But the other objection is more insidious, and cannot be dismissed so cavalierly. "You may have," say our critics, "any number of

1 The Inaugural Address of the Jewish Historical Society of England for the session 1897-98, delivered at Birmingham, November 14, 1897.

facts to collect and connect, but when you have collected and con? nected them, what are they ? A number of insignificant details of personal ^lives. You chronicle small-beer, and sour stuff even then. Before the Expulsion you have only to record the dealings of a number of usurers; after the Return you have mainly to record the doings of a number of nonentities who only cease to be nonentities when they cease to be Jews." I put our opponents' case, you will observe, in the strongest possible form, and perhaps in the strongest possible language. I do so because I have every confidence I can answer the strongest objection of this kind to your satisfaction.

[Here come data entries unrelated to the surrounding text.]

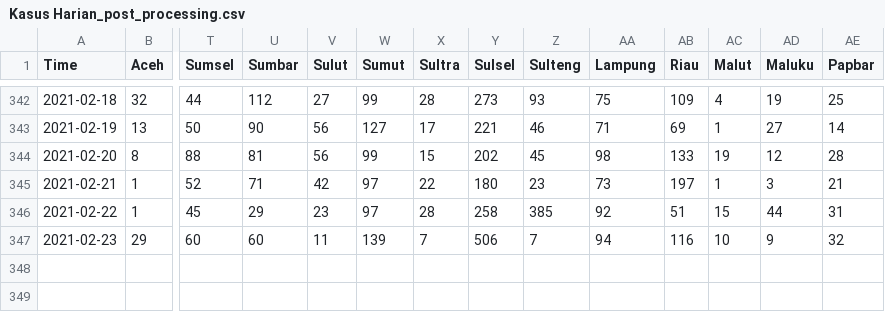
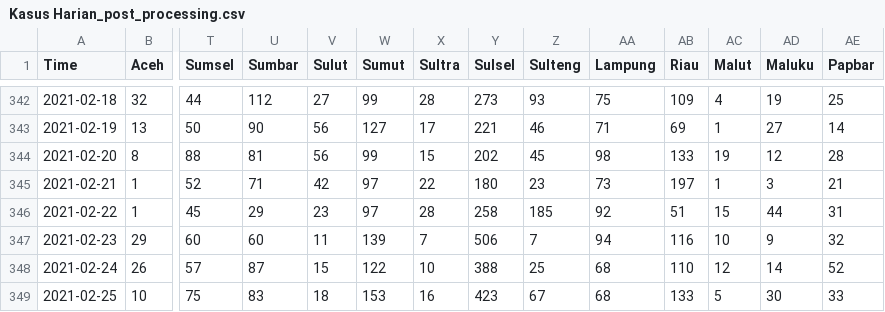
Before and after one commit to noczero/Indonesia-COVID-19-Analytics-n-Explorations, a CSV file: data/Kasus Harian_post_processing.csv, drawn as a sheet; only a part is shown, gaps mark what is left out; rows hold the shown columns only; the diff names each change by its address in the sheet, - before the commit and + after, or states it on an @@ line.

```diff
--- a/data/Kasus Harian_post_processing.csv
+++ b/data/Kasus Harian_post_processing.csv
-Z346 (Sulteng): 385
+Z346 (Sulteng): 185
+row 348: 2021-02-24 | 26 | 57 | 87 | 15 | 122 | 10 | 388 | 25 | 68 | 110 | 12 | 14 | 52
+row 349: 2021-02-25 | 10 | 75 | 83 | 18 | 153 | 16 | 423 | 67 | 68 | 133 | 5 | 30 | 33
```
Also changed, not shown: data/Meninggal Dunia Harian_post_processing.csv, data/Meninggal Dunia_post_processing.csv, 4 other files.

I might begin by granting for a moment the validity of this second objection. Suppose Anglo-Jewish history is a small thing. It is at any rate our own, our very own. It tells the story how we come to be what we are. It may deal with only one thread in the web of general English history, but without that one thread the web would be so far changed, and to tear it out would be to destroy the pattern. Indeed it depends very much on one's standpoint whether one is to regard things as small. Mr. Rudyard Kipling, with all his merits, is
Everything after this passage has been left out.